What is being asked —
Exact copy required. Repeat the records, but keep the pictures out.

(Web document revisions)
****************

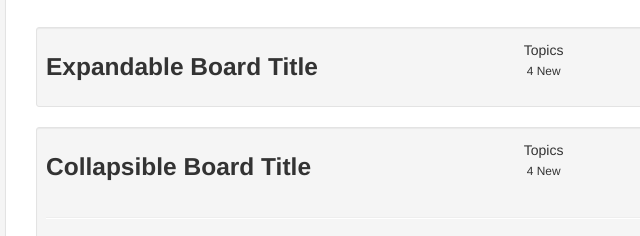
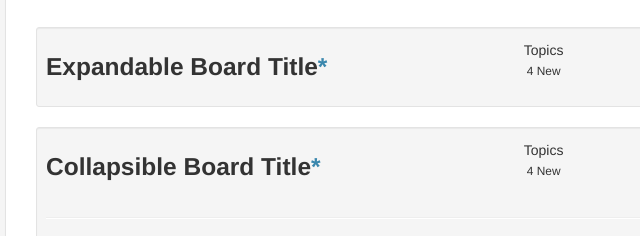
Before and after one commit to jlaswell/forumstrap, a plain HTML site: page index.html in a window 1280 px wide. Shown: the part 245-481 px from the top of the page, 319-959 px from the left. Drawn offline with Linux system fonts and the light colour scheme.

Commit message:
Added tooltips to board titles to show the collapse feature of the first two board styles.

```diff
--- a/index.html
+++ b/index.html
@@ -137,7 +137,7 @@
                     <div id="boardContainer" class="well well-small clearfix">
                         <div class="row-fluid boardDetails" data-toggle="collapse" data-target="#boardContent">
                             <div class="span6">
-                                <h3>Expandable Board Title</h3>
+                                <h3>Expandable Board Title<span class="text-info" id="board1Tooltip" data-toggle="tooltip" title="This board is collapsed by default. Click anywhere along this title to expand/collapse." style="cursor:pointer">*</span></h3>
                             </div>
                             <p class="span2 boardInfo text-center">Topics<br><small>4 New</small></p>
                             <p class="span2 boardInfo text-center">Posts<br><small>24 New</small></p>
@@ -216,7 +216,7 @@
                     <div id="board2Container" class="well well-small clearfix">
                         <div class="row-fluid boardDetails" data-toggle="collapse" data-target="#board2Content">
                             <div class="span6">
-                                <h3>Collapsible Board Title</h3>
+                                <h3>Collapsible Board Title<span class="text-info" id="board2Tooltip" data-toggle="tooltip" title="This board is expanded by default. Click anywhere along this title to expand/collapse." style="cursor:pointer">*</span></h3>
                             </div>
                             <p class="span2 boardInfo text-center">Topics<br><small>4 New</small></p>
                             <p class="span2 boardInfo text-center">Posts<br><small>24 New</small></p>
```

****************

Output for this task —
Before and after one commit to jlaswell/forumstrap, a plain HTML site: page index.html in a window 1280 px wide. Shown: the part 245-481 px from the top of the page, 319-959 px from the left. Drawn offline with Linux system fonts and the light colour scheme.

Commit message:
Added tooltips to board titles to show the collapse feature of the first two board styles.

```diff
--- a/index.html
+++ b/index.html
@@ -137,7 +137,7 @@
                     <div id="boardContainer" class="well well-small clearfix">
                         <div class="row-fluid boardDetails" data-toggle="collapse" data-target="#boardContent">
                             <div class="span6">
-                                <h3>Expandable Board Title</h3>
+                                <h3>Expandable Board Title<span class="text-info" id="board1Tooltip" data-toggle="tooltip" title="This board is collapsed by default. Click anywhere along this title to expand/collapse." style="cursor:pointer">*</span></h3>
                             </div>
                             <p class="span2 boardInfo text-center">Topics<br><small>4 New</small></p>
                             <p class="span2 boardInfo text-center">Posts<br><small>24 New</small></p>
@@ -216,7 +216,7 @@
                     <div id="board2Container" class="well well-small clearfix">
                         <div class="row-fluid boardDetails" data-toggle="collapse" data-target="#board2Content">
                             <div class="span6">
-                                <h3>Collapsible Board Title</h3>
+                                <h3>Collapsible Board Title<span class="text-info" id="board2Tooltip" data-toggle="tooltip" title="This board is expanded by default. Click anywhere along this title to expand/collapse." style="cursor:pointer">*</span></h3>
                             </div>
                             <p class="span2 boardInfo text-center">Topics<br><small>4 New</small></p>
                             <p class="span2 boardInfo text-center">Posts<br><small>24 New</small></p>
```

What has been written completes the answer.